Hanukkah 2019

December 22 to 30, 2019 ~ Hanukkah reminds us that miracles come to those who fill their time with the light of faith, hope and work. There are public menorah lightings at the Grand Army Plazas in Midtown and Prospect Park, Brooklyn. Hanukkah Sameach! (Happy Hanukkah)
#JEWISH #HOLIDAY

Three Kings Day 2020 Dia de Los Reyes

Monday, January 6, 2020
Latin Christmas Traditions
The gift-giving day in many Latin traditions

Winter’s Eve at Lincoln Square 2019

Monday, December 2, 2019
LINCOLN SQUARE ~ This holiday street fair has entertainment, food tastings, a Christmas tree lighting, and a parade. FREE

Winter Village Holiday Shops in Bryant Park

BRYANT PARK, MIDTOWN, October 27, 2018 – January 2, 2019, daily ~ Family-oriented holiday shopping, dining & ice skating. Skating continues through March 3, 2019.
#HOLIDAY #SHOPPING

Radio City Rockettes Christmas Spectacular 2020

RADIO CITY MUSIC HALL, MIDTOWN, Daily, November 8, 2019 – January 5, 2020 (unconfirmed dates) ~ A New York holiday classic
#CHRISTMASSHOW

“The Magic Flute” Met Opera

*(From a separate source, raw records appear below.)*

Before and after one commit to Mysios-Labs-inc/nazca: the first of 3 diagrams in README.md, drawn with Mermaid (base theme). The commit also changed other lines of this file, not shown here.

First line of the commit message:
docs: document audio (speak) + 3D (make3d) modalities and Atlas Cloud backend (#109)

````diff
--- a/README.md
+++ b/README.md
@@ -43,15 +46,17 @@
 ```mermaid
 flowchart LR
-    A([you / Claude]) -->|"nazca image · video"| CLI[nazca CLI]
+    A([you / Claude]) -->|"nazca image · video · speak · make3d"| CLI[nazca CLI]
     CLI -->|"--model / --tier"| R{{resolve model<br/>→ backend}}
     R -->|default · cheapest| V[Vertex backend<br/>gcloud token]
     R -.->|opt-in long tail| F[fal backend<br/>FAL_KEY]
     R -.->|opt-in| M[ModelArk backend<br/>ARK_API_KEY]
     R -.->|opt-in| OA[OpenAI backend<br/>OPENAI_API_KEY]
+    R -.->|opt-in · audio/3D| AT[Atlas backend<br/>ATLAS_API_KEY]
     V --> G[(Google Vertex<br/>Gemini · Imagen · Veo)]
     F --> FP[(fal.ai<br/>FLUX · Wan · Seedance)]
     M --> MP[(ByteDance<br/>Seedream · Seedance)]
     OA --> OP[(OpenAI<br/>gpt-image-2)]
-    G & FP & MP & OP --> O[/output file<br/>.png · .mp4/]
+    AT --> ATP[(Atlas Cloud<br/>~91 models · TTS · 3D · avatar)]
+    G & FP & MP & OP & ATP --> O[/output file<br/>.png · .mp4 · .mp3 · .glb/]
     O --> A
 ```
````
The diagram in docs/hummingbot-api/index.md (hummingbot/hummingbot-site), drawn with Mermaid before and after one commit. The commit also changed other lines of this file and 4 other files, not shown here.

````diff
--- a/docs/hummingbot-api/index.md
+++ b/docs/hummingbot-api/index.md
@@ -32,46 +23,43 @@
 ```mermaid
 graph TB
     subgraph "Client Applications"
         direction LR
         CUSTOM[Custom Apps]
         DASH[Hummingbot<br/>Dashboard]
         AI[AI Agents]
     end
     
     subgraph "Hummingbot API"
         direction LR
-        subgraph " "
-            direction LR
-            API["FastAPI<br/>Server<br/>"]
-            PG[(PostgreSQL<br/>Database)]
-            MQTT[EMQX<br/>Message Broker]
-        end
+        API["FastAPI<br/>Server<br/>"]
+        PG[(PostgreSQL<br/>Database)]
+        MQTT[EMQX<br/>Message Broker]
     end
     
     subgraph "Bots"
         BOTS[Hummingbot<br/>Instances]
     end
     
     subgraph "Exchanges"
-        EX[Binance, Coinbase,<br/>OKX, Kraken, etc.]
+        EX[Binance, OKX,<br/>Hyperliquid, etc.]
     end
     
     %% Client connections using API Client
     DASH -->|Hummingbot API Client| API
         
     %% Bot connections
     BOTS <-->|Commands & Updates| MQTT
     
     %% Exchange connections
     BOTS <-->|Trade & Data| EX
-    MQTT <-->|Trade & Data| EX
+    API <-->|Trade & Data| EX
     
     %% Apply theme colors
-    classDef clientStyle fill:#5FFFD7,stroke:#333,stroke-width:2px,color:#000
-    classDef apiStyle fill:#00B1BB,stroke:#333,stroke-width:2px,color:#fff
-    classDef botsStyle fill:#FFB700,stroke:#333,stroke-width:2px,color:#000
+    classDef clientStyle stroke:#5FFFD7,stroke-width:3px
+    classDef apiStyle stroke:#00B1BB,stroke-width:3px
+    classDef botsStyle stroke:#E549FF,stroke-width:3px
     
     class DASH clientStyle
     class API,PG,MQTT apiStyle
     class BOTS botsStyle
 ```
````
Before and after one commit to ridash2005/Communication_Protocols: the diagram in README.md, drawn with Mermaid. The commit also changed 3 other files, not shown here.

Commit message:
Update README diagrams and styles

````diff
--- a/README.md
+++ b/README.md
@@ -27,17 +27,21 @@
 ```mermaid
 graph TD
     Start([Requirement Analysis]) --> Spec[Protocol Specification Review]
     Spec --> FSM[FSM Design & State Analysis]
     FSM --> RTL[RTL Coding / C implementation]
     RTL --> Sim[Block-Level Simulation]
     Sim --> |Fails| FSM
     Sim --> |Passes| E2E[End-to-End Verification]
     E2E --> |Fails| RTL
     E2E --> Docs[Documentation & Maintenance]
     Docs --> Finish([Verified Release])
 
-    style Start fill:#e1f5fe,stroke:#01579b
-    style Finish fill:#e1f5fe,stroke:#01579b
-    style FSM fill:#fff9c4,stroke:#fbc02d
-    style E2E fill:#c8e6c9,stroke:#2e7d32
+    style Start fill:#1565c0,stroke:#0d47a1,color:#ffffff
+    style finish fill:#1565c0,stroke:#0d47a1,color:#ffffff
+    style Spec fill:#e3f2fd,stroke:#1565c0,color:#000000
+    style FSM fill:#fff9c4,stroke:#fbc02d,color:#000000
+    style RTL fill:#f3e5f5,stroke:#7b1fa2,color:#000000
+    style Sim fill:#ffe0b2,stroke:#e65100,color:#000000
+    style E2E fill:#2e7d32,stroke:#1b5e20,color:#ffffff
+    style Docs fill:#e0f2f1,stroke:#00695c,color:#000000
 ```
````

METROPOLITAN OPERA HOUSE, LINCOLN CENTER, Closes Sat, Jan 5 ~ This shortened family version of Mozart’s fairy tale in English has become a New York holiday tradition
#OPERA #CHRISTMASSHOW #FAMILY #CLOSING

“Navidad: A Mexican-American Christmas” by Calpulli

SUNNYSIDE, QUEENS, Fri-Sun, Nov 30-Dec 16, 2018, Mexican dance Christmas show. NYC’s leading Mexican dance company premieres a new Off-Broadway holiday production.

NYC Ballet Nutcracker 2018 at Lincoln Center

LINCOLN CENTER, Tue-Sun, Nov 23 – Dec 20, 2018 ~ NYC Ballet’s Balanchine Nutcracker is a real sugar plum.
# ballet christmas holiday show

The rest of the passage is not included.